Researchers propose a novel approach to setting up regionally representative air quality monitoring sites.
New research shows that rural and urban regions of India face similarly high health risks due to air pollution.
Researchers from about 100 institutions across India, present a comprehensive picture of the deaths, diseases and reduced life expectancy caused by polluted air in different states of India.
Researchers estimate that half of these deaths, resulting in India and China, can be prevented.
Researchers from the Desert Research Institute, USA and Urban Emissions, New Delhi, India, have investigated the emission levels of multiple pollutants in twenty Indian cities, other than Delhi.
Every year, the 5th of June is observed as the World Environment Day to “encourage worldwide awareness and action to protect our environment”. For 2019, the theme is ‘Air Pollution’, and the host country is China. On this occasion, Research Matters caught up with three leading scientists from the country that are actively pursuing research on different aspects of air pollution. The three researchers, Prof. A R Ravishankara, Prof. S K Satheesh and Prof. Navakanta Bhat shared their work and thoughts on the ‘burning’ problem of air pollution.
With nine of the ten most polluted cities in the world located in India, the country is grappling with increasing pollution that is affecting the health and wealth of its people. In Delhi, the national capital, the news of increased particulate matter in the air hits the headlines very often. Although anti-pollution masks and air purifiers have gained popularity, they are often expensive and inaccessible to the common man.
In a new study, to be published in the journal Aerosol and Air Quality Research, researchers from the Indian Institute of Technology Bhubaneswar, take a closer look at various factors that caused air pollution during Diwali of 2016.
According to the World Health Organization, the safe limit of PM2.5 concentration for humans is 25 micrograms/cubic metre. But, the fact that at any given time, the PM2.5 levels in Delhi hover between 303.9 and 408.2 -- way above the safe level -- is no news!

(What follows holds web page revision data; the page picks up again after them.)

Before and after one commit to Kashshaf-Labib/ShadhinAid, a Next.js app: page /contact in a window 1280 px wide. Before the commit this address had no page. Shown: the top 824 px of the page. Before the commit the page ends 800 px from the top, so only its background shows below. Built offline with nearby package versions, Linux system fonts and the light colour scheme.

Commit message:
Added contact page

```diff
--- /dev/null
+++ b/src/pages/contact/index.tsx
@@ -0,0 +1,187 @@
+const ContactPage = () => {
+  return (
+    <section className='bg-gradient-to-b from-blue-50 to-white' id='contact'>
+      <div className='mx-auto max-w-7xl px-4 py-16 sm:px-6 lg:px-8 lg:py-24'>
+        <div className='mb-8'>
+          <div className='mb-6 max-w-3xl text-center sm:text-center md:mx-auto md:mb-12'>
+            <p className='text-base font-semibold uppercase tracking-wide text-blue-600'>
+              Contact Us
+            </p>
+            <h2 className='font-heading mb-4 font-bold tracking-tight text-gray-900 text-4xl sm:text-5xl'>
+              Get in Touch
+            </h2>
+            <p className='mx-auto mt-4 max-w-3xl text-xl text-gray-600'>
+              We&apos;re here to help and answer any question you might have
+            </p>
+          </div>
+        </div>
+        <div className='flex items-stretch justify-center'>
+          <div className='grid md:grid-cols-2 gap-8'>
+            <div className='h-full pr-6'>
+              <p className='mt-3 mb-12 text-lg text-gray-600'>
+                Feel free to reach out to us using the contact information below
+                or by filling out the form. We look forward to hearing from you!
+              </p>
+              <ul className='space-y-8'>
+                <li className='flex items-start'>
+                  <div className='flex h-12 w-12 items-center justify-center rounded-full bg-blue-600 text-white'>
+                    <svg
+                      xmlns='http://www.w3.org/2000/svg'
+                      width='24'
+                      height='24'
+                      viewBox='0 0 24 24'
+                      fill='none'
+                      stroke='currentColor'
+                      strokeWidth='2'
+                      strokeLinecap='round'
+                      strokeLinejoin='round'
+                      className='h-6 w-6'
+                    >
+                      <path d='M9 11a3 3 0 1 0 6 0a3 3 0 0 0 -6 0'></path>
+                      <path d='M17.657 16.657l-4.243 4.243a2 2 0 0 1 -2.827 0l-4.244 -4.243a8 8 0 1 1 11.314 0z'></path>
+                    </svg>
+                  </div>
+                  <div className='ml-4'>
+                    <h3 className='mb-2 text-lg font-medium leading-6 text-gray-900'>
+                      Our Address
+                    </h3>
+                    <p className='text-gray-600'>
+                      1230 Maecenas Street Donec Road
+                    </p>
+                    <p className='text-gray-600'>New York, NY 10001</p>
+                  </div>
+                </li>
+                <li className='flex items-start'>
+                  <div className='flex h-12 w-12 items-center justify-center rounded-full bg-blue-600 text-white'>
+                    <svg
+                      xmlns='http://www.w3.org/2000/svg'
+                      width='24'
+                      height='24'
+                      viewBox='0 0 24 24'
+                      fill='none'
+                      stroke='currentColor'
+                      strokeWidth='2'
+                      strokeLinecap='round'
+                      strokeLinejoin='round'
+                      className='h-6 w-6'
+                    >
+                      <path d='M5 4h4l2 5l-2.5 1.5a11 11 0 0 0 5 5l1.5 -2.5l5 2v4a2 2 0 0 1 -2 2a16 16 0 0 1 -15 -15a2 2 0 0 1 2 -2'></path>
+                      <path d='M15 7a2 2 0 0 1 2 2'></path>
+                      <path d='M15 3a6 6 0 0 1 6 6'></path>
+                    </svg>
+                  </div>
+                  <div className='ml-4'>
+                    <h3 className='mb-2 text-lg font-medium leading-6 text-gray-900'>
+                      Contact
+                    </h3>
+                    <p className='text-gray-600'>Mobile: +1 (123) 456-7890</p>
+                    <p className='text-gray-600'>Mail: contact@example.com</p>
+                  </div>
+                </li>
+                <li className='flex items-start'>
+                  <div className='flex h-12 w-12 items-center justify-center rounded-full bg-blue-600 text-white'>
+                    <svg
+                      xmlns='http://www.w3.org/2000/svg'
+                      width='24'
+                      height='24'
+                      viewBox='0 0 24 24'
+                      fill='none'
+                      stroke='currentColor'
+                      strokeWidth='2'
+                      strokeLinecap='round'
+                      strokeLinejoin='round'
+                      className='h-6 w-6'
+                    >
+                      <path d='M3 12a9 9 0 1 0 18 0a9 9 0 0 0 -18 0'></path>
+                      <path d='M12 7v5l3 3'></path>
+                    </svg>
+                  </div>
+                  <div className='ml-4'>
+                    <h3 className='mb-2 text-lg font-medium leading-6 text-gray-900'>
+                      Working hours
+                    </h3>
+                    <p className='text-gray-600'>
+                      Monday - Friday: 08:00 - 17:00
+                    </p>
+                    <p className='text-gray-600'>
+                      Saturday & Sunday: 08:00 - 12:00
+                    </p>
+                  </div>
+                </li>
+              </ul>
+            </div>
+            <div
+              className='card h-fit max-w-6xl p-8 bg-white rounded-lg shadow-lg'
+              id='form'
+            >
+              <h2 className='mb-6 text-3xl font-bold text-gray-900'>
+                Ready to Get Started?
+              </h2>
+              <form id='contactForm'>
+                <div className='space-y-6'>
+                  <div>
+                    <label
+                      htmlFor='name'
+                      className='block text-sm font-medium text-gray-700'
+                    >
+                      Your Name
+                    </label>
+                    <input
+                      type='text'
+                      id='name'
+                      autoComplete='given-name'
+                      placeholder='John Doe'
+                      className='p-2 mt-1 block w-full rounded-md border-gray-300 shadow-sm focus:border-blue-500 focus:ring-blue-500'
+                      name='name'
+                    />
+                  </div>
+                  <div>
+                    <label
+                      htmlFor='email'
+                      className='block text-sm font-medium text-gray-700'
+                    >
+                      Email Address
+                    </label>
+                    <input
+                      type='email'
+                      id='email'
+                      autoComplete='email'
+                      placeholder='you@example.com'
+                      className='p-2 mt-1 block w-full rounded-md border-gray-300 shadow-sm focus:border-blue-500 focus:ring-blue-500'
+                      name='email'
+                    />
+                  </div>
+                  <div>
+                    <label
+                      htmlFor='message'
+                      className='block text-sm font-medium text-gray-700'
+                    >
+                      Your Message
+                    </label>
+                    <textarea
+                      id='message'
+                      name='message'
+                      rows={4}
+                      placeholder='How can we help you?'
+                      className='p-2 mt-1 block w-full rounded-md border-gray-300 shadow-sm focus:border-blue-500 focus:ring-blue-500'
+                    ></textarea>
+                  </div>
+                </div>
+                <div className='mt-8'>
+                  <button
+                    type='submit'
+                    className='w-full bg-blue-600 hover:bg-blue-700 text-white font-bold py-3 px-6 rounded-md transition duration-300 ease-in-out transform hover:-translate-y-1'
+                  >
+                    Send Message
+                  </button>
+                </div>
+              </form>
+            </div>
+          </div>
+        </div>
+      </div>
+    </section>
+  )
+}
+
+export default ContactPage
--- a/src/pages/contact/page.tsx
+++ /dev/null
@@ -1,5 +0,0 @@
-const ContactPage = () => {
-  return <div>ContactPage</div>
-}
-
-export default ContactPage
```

Newspaper headlines scream on toxic pollution levels and people wearing protective masks has become a common sight.